Few churches in our fair municipality offer any form of silence, or meditative quiet. In many of our local churches, the noise levels before and during services exceed 100 db, which, in my opinion, detracts from the purpose of one being in a church. Most church services are called worship services because they are ostensibly for worshiping our God and Creator. Personally I don’t believe God confusion in place of worship

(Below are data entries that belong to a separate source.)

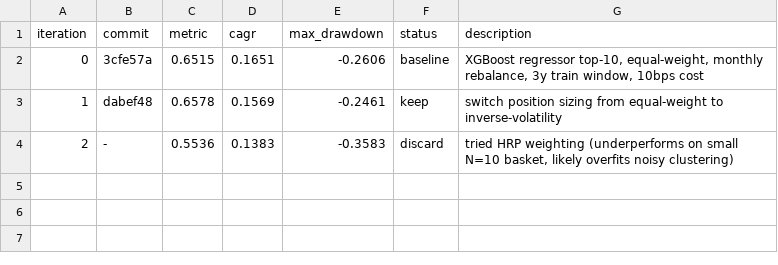
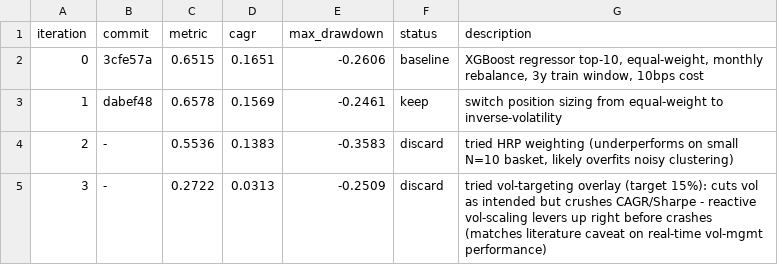
Before and after one commit to lucapflittner/Aktienbot, a TSV file: autoresearch/results.tsv, drawn as a sheet.

Commit message:
log: iteration 3 discard

```diff
--- a/autoresearch/results.tsv
+++ b/autoresearch/results.tsv
@@ -4 +4,2 @@ iteration	commit	metric	cagr	max_drawdown	status	description
 2	-	0.5536	0.1383	-0.3583	discard	tried HRP weighting (underperforms on small N=10 basket, likely overfits noisy clustering)
+3	-	0.2722	0.0313	-0.2509	discard	tried vol-targeting overlay (target 15%): cuts vol as intended but crushes CAGR/Sharpe - reactive vol-scaling levers up right before crashes (matches literature caveat on real-time vol-mgmt performance)
```
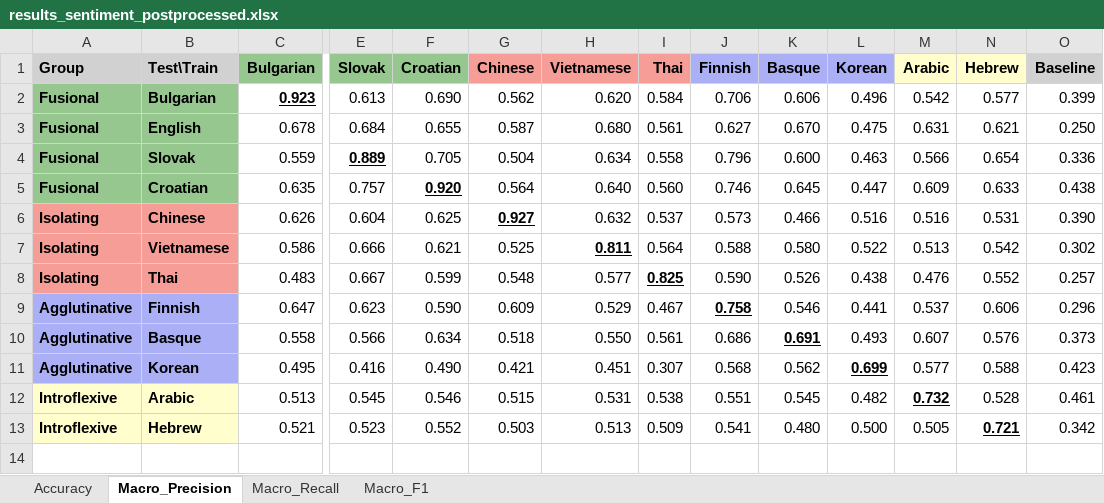
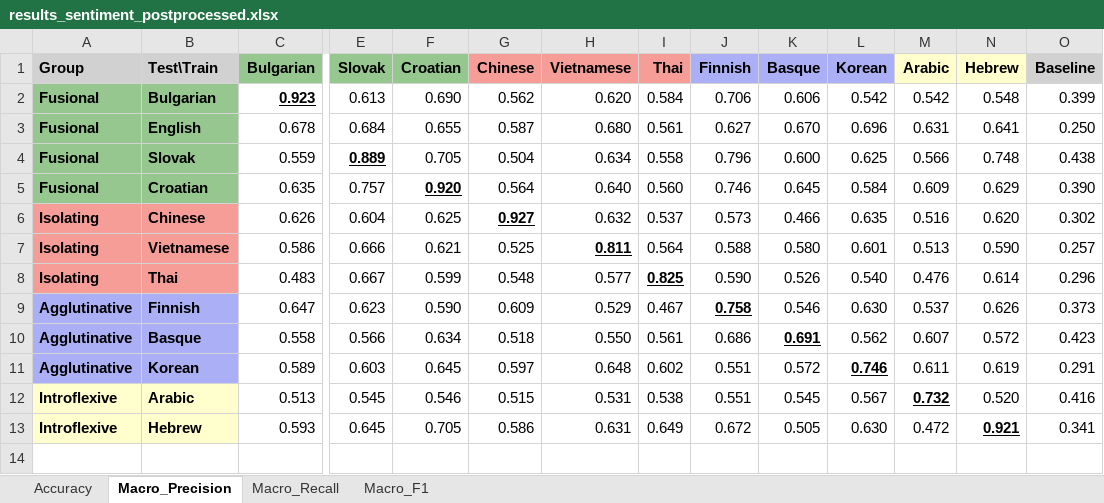
Before and after one commit to jerbarnes/typology_of_crosslingual, an Excel workbook: results/results_sentiment_postprocessed.xlsx, sheet Macro_Precision, drawn as a sheet; only a part is shown, gaps mark what is left out; values as stored, in another font and other column widths than the file's, no borders; removed rows and columns are numbered as before the commit, all else as after; rows hold the shown columns only; the diff covers the shown part only; the diff names each change by its address in the sheet, - before the commit and + after, or states it on an @@ line.

```diff
--- a/results/results_sentiment_postprocessed.xlsx (sheet Macro_Precision)
+++ b/results/results_sentiment_postprocessed.xlsx (sheet Macro_Precision)
-L2 (Korean): 0.496
+L2 (Korean): 0.542
-N2 (Hebrew): 0.577
+N2 (Hebrew): 0.548
-L3 (Korean): 0.475
+L3 (Korean): 0.696
-N3 (Hebrew): 0.621
+N3 (Hebrew): 0.641
-L4 (Korean): 0.463
+L4 (Korean): 0.625
-N4 (Hebrew): 0.654
+N4 (Hebrew): 0.748
-O4 (Baseline): 0.336
+O4 (Baseline): 0.438
-L5 (Korean): 0.447
+L5 (Korean): 0.584
-N5 (Hebrew): 0.633
+N5 (Hebrew): 0.629
-O5 (Baseline): 0.438
+O5 (Baseline): 0.390
-L6 (Korean): 0.516
+L6 (Korean): 0.635
-N6 (Hebrew): 0.531
+N6 (Hebrew): 0.620
-O6 (Baseline): 0.390
+O6 (Baseline): 0.302
-L7 (Korean): 0.522
+L7 (Korean): 0.601
-N7 (Hebrew): 0.542
+N7 (Hebrew): 0.590
-O7 (Baseline): 0.302
+O7 (Baseline): 0.257
-L8 (Korean): 0.438
+L8 (Korean): 0.540
-N8 (Hebrew): 0.552
+N8 (Hebrew): 0.614
-O8 (Baseline): 0.257
+O8 (Baseline): 0.296
-L9 (Korean): 0.441
+L9 (Korean): 0.630
-N9 (Hebrew): 0.606
+N9 (Hebrew): 0.626
-O9 (Baseline): 0.296
+O9 (Baseline): 0.373
-L10 (Korean): 0.493
+L10 (Korean): 0.562
-N10 (Hebrew): 0.576
+N10 (Hebrew): 0.572
-O10 (Baseline): 0.373
+O10 (Baseline): 0.423
-row 11: Agglutinative | Korean | 0.495 | 0.416 | 0.490 | 0.421 | 0.451 | 0.307 | 0.568 | 0.562 | 0.699 | 0.577 | 0.588 | 0.423
+row 11: Agglutinative | Korean | 0.589 | 0.603 | 0.645 | 0.597 | 0.648 | 0.602 | 0.551 | 0.572 | 0.746 | 0.611 | 0.619 | 0.291
-L12 (Korean): 0.482
+L12 (Korean): 0.567
-N12 (Hebrew): 0.528
+N12 (Hebrew): 0.520
-O12 (Baseline): 0.461
+O12 (Baseline): 0.416
-row 13: Introflexive | Hebrew | 0.521 | 0.523 | 0.552 | 0.503 | 0.513 | 0.509 | 0.541 | 0.480 | 0.500 | 0.505 | 0.721 | 0.342
+row 13: Introflexive | Hebrew | 0.593 | 0.645 | 0.705 | 0.586 | 0.631 | 0.649 | 0.672 | 0.505 | 0.630 | 0.472 | 0.921 | 0.341
```
Also changed, not shown: 7 added rows, 3 removed rows, 15 edited cells and cell formats elsewhere in this sheet, sheet Accuracy, sheet Macro_F1, sheet Macro_Recall, results/results_pos_postprocessed.xlsx, 1 other file.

During my world travels, I’ve experienced many churches where silence and reflection are valued qualities. In Mexico, for example, no matter how much busyness and noise is outside the church, it’s usually peaceful and quiet within, with people of all ages coming in to pray and meditate. In this town, most churches are closed outside of worship hours due to vandalism, disrespect, and dare I suggest, lack of interest.
With joy I discovered St. Mary’s Episcopal Church has begun offering an Evening of Silence at their lovely sanctuary at Tudor and Lake Otis. Organized by member Heidi Marlowe, a lay monastic, it was initially announced to parishioners by internal church media, and word of mouth. Their first Evening of Silence was held this past Thursday evening, 6:30-7:30 pm. The church was dimly lit, except for service candles, and attendees were given a printed vesper booklet to use as they saw fit for their time there.
Ms. Marlowe prepared the booklet using the Liturgical Press ‘Shorter Breviary’ based on the Rule of Benedict. It uses a two-week Psalm cycle, which Marlowe also conformed to the Book of Common Prayer. Her booklet, titled “A Vespers Office for a Thursday”, starts with a prayer, and includes an Ambrosian Hymn, Psalmody using three Psalms (with Antiphons), a short NT Reading and Responsory, the Magnificat, a Litany, the Lord’s Prayer, the Kyrie, a Concluding Prayer, and the Final Blessing. Most of those present, but not all, used the booklet. (see link to booklet at bottom)
The time was truly one of silence, reflection, meditation, and prayer. I was reminded of Christ’s words, “My house shall be called a house of prayer…”.
Michael Burke, rector of St Mary’s, responding to my question about his impressions about the Evening of Silence said, “Given everything going on in the world right now, silence is probably the most counter cultural thing a person could do.” He also shared the Francois Fenelon quote, “There is also a modification of prayer, which may be termed the prayer of silence. This is a prayer too deep for words. The common form of silent prayer is voluntary. In the prayer of contemplative silence, the lips seem to be closed almost against the will.”
It was a time of refreshing for me, long overdue in my fast-paced, noisy existence. I’m looking forward to the next “Evening of Silence” at St. Mary’s and will announce it in these pages. Thank you St. Mary’s community.
Evening of Silence Vespers 2017.10.19 Vespers Booklet